If more law firms follow this model, it will, of course, be easier for us to achieve that goal for our clients. First, we will work to ensure that arbitrators in our cases have sufficient availability to conduct the case efficiently and to issue an award within three months of the final submission. Unfortunately, increasingly busy arbitrators have led to greater delays in issuing awards. It is incumbent on arbitrators to do their work quickly and intensely once the parties have finished theirs.

En un esfuerzo por reducir costes y eliminar retrasos innecesarios que ponen en riesgo la atracción que hasta ahora tenía el uso del arbitraje internacional , expertos de Debevoise & Plimpton sugieren unos principios de buenas prácticas para mantener las ventajas que ofrece el arbitraje internacional a las empresas, incluyendo la selección del profesional con autoridad para decidir y la opción de que el laudo sea reconocido a nivel internacional, afirma David W. Rivkin socio de las oficinas de Nueva York y Londres.

By filing a detailed statement of claim with a request for arbitration, the arbitrators and parties can focus on the procedures that are appropriate for the case. As the Debevoise Protocol states, “we will use our experience in crafting such procedures, and we will not simply adopt procedures that follow the format of prior cases.” An early procedural conference is critical. We encourage client attendance at all meetings with the arbitrators, because greater involvement in the process by them inevitably leads to better and more efficient procedures. Among other procedures, we often focus on the use of preliminary issues, which we have used quite successfully to win cases for our clients without the need for a hearing on all issues.

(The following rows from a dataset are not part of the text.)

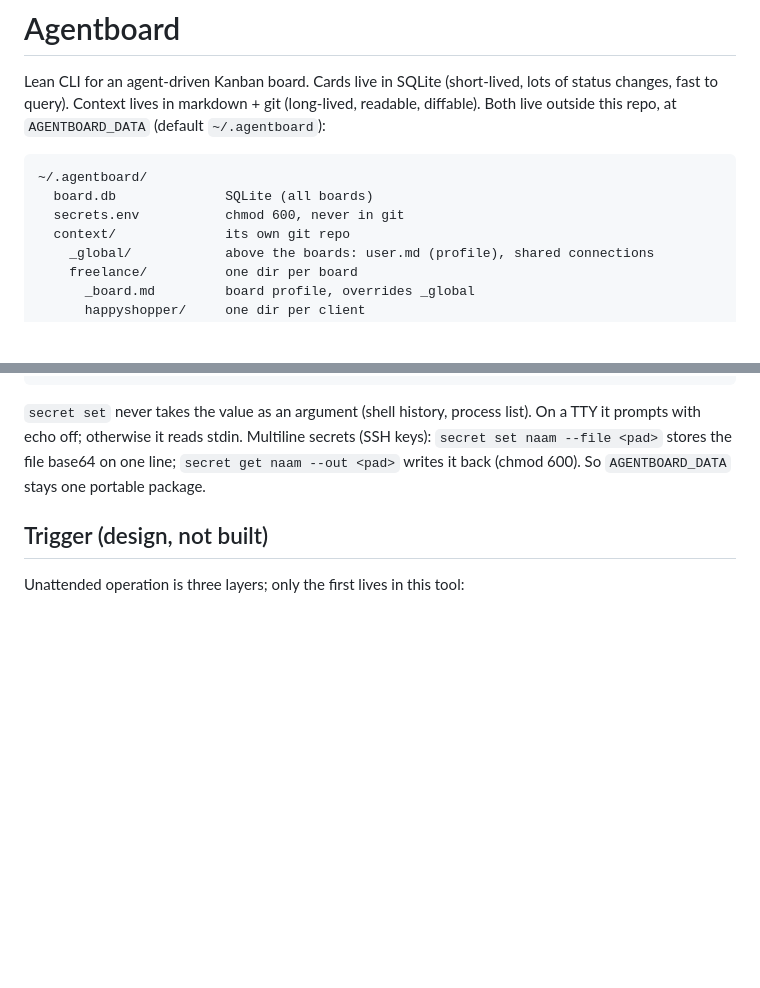
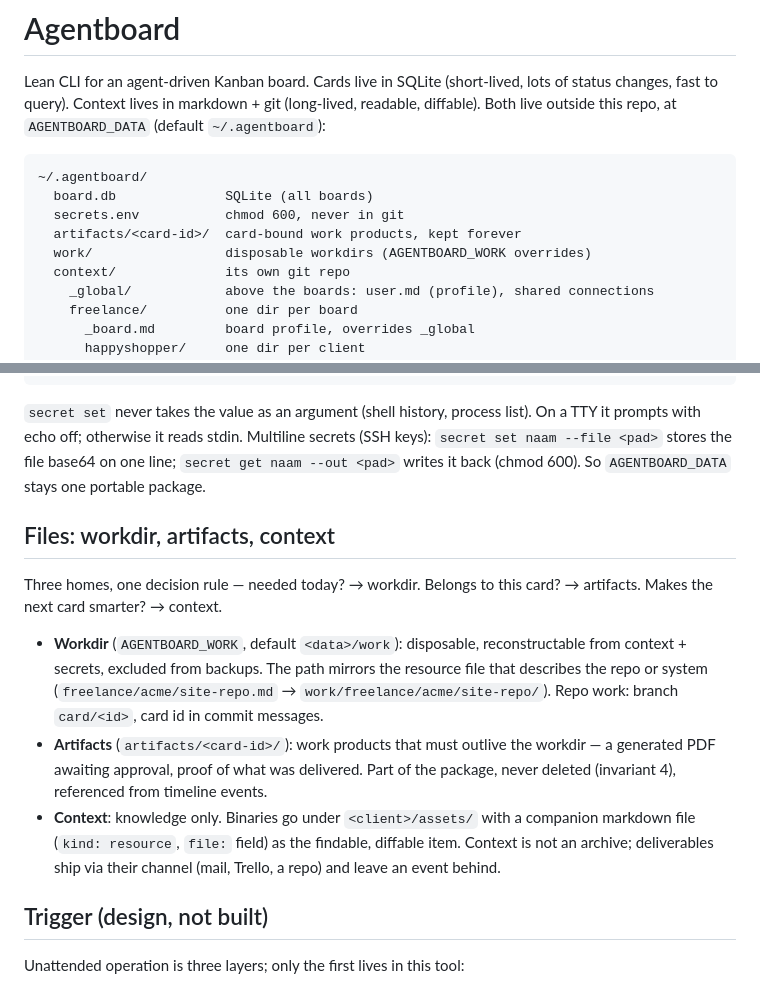
Before and after one commit to Robbertvermeulen/agentboard, a Markdown page: README.md, 2 parts joined by grey strips. Rendered like a GitHub page; blank space fills up the shorter version.

Commit message:
docs: rules 12-13 — workdirs, per-card artifacts, and the three-tier file model
Co-Authored-By: Claude Fable 5 <noreply@anthropic.com>

```diff
--- a/README.md
+++ b/README.md
@@ -9,6 +9,8 @@ lots of status changes, fast to query). Context lives in markdown + git
 ~/.agentboard/
   board.db              SQLite (all boards)
   secrets.env           chmod 600, never in git
+  artifacts/<card-id>/  card-bound work products, kept forever
+  work/                 disposable workdirs (AGENTBOARD_WORK overrides)
   context/              its own git repo
     _global/            above the boards: user.md (profile), shared connections
     freelance/          one dir per board
@@ -56,6 +58,25 @@ list). On a TTY it prompts with echo off; otherwise it reads stdin.
 Multiline secrets (SSH keys): `secret set naam --file <pad>` stores the
 file base64 on one line; `secret get naam --out <pad>` writes it back
 (chmod 600). So `AGENTBOARD_DATA` stays one portable package.
+
+## Files: workdir, artifacts, context
+
+Three homes, one decision rule — needed today? → workdir. Belongs to this
+card? → artifacts. Makes the next card smarter? → context.
+
+- **Workdir** (`AGENTBOARD_WORK`, default `<data>/work`): disposable,
+  reconstructable from context + secrets, excluded from backups. The path
+  mirrors the resource file that describes the repo or system
+  (`freelance/acme/site-repo.md` → `work/freelance/acme/site-repo/`).
+  Repo work: branch `card/<id>`, card id in commit messages.
+- **Artifacts** (`artifacts/<card-id>/`): work products that must outlive
+  the workdir — a generated PDF awaiting approval, proof of what was
+  delivered. Part of the package, never deleted (invariant 4), referenced
+  from timeline events.
+- **Context**: knowledge only. Binaries go under `<client>/assets/` with
+  a companion markdown file (`kind: resource`, `file:` field) as the
+  findable, diffable item. Context is not an archive; deliverables ship
+  via their channel (mail, Trello, a repo) and leave an event behind.
 
 ## Trigger (design, not built)
 
```
Also changed, not shown: AGENT.md (+15 -0 lines).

The Debevoise Protocol encourages the use of the standards of the IBA Rules of Evidence, which provide an appropriate balance of interests regarding the production of documents. We commit to work with opposing counsel to determine the most costeffective means of dealing with electronic documents, as well as greater use of electronic filings. We promote the use of written witness statements as direct testimony, meetings of experts, and briefing of legal issues, rather than presenting legal experts, as steps that we have found make arbitration procedure more efficient.

During hearings, video conferencing and time limitations can often be useful. Most importantly, we discourage arbitrators from almost automatically requesting substantial post-hearing briefs. The Debevoise Protocol states, “we will consider in each case whether they would be helpful in promoting the efficient resolution of the issues,” and when they are appropriate, “we will ask the tribunal to identify the issues on which it may benefit from further exposition and seek to limit briefing to such issues.”

Finally, the Debevoise Protocol includes creative procedures to achieve settlements. We believe that arbitrators can more frequently be asked jointly by the parties to provide preliminary views. In addition, where applicable rules or laws permit, it may be advisable to make a settlement offer “without prejudice except as to costs.” Such an offer could shift costs if the final award is not better for the opposing party than the settlement offer. The threat of that shift may cause the opposing party to consider a settlement offer much more seriously.

David W. Rivkin is a partner in the New York and London offices of Debevoise & Plimpton. He can be contacted via The Debevoise Protocol may be found in English, Spanish and Portuguese at